A unemployed man trying to stop Manners Mall from becoming a bus-only road says his dole has been cut after he admitted he had no intention of getting a job.
Activist Benjamin Easton, 49, also revealed he had not had a job interview since he went on the dole nearly three years ago.
He met Work and Income for a work test yesterday after telling The Dominion Post he was on the benefit deliberately so he could bring the "people's challenge to the courts" and that he was "perfectly capable of earning".
Mr Easton said last night he had received a letter from Work and Income telling him he did not meet eligibility criteria and his benefit had been stopped as of yesterday.
His $70 weekly accommodation supplement would continue.
The Social Security Act states that anyone receiving the dole has an obligation to look for work and be available to work.
Mr Easton said after the meeting that he had no intention of looking for paid work and had not applied for any jobs since going on the dole in 2007. "I am not going to stop doing what I'm doing."
Work and Income deputy chief executive Patricia Reade said all beneficiaries knew of their job-seeking obligations.
"This is a person who has a track record of challenging the system and by his own admission does not want a job."
Social Development Minister Paula Bennett was appalled that Mr Easton had no intention of finding a job despite being on the benefit.
"That's simply not acceptable. It is an abuse of a welfare system designed for people in real need.
We have highlighted Paula Bennett's comment for good reasons. In our exceeding humble opinion, it encapsulates everything that is wrong with the welfare system. We've somehow migrated from helping those in genuine need to providing a lifestyle choice. Successive governments from both sides of the political divide have shied away from making tough political decisions.
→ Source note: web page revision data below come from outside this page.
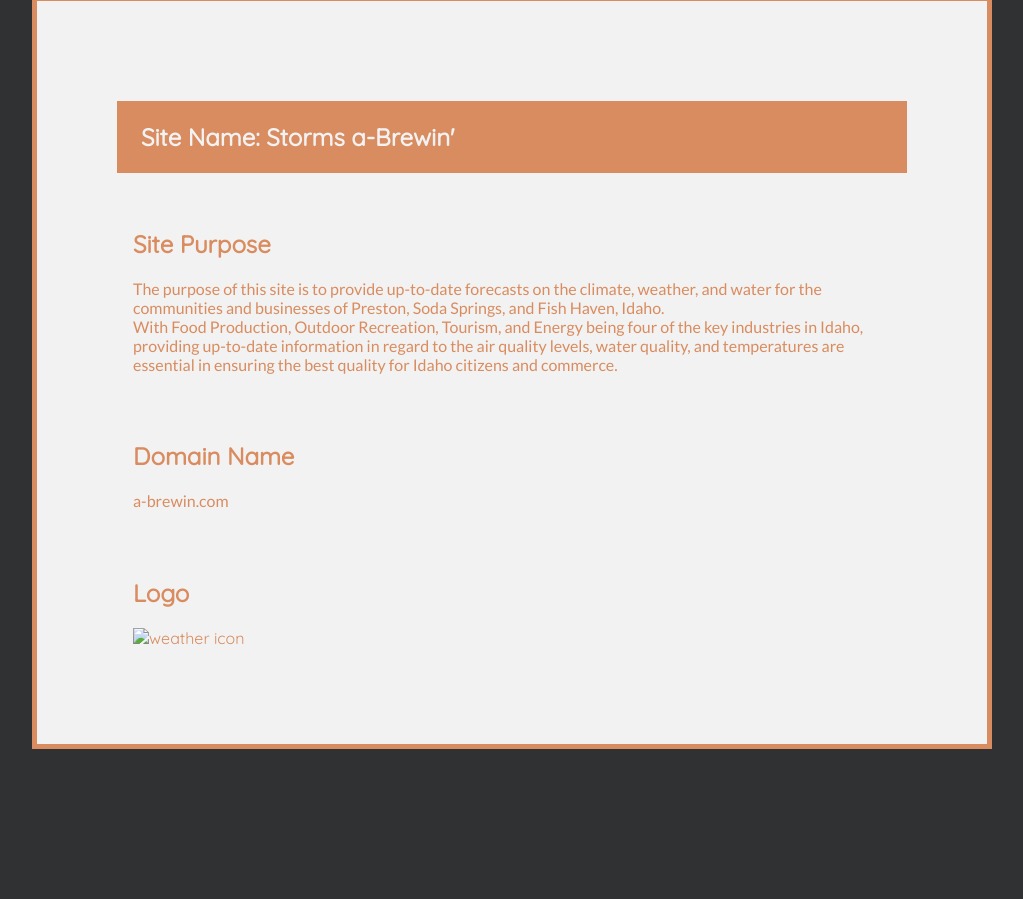
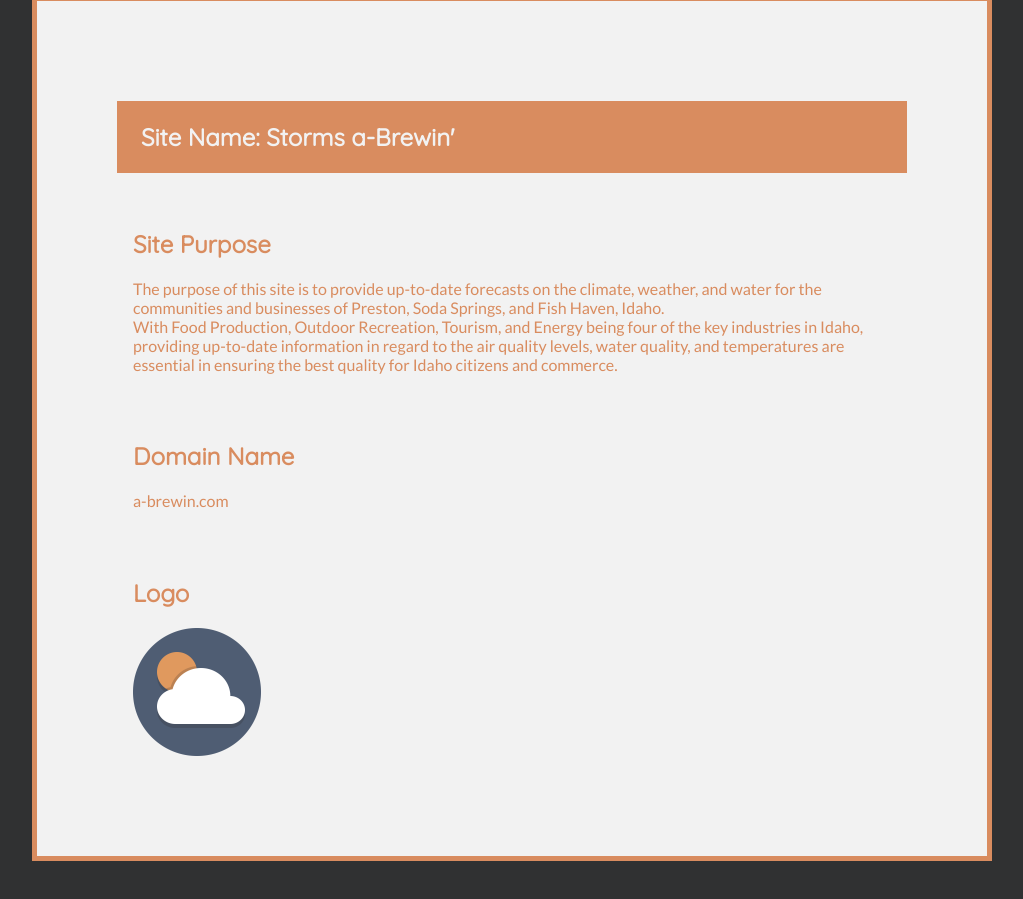
Before and after one commit to pat19001/pat19001.github.io, a plain HTML site: page index.html in a window 1280 px wide. Shown: the part 361-1260 px from the top of the page, without its empty margins (128-1151 px from the left). Drawn offline with Linux system fonts and the light colour scheme.

Commit message:
Update index.html

```diff
--- a/index.html
+++ b/index.html
@@ -42,7 +42,7 @@
       </section>
       <section class="logo">
         <h2>Logo</h2>
-        <img src="images/iconfinder_weather_1054936.png" alt="weather icon">
+        <img src="iconfinder_weather_1054936.png" alt="weather icon">
       </section>
   </main>
   <footer>
```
Does John Key's government have the political will to overhaul welfare? Bennett is certainly making the right noises, but there's a huge challenge in dismantling a system which is so entrenched. Should National get a second term next year, we would hope that there will be some meaningful reform of the social welfare system. In the meantime, rorters such as Benjamin Eaton are now aware the end of the golden weather is nigh.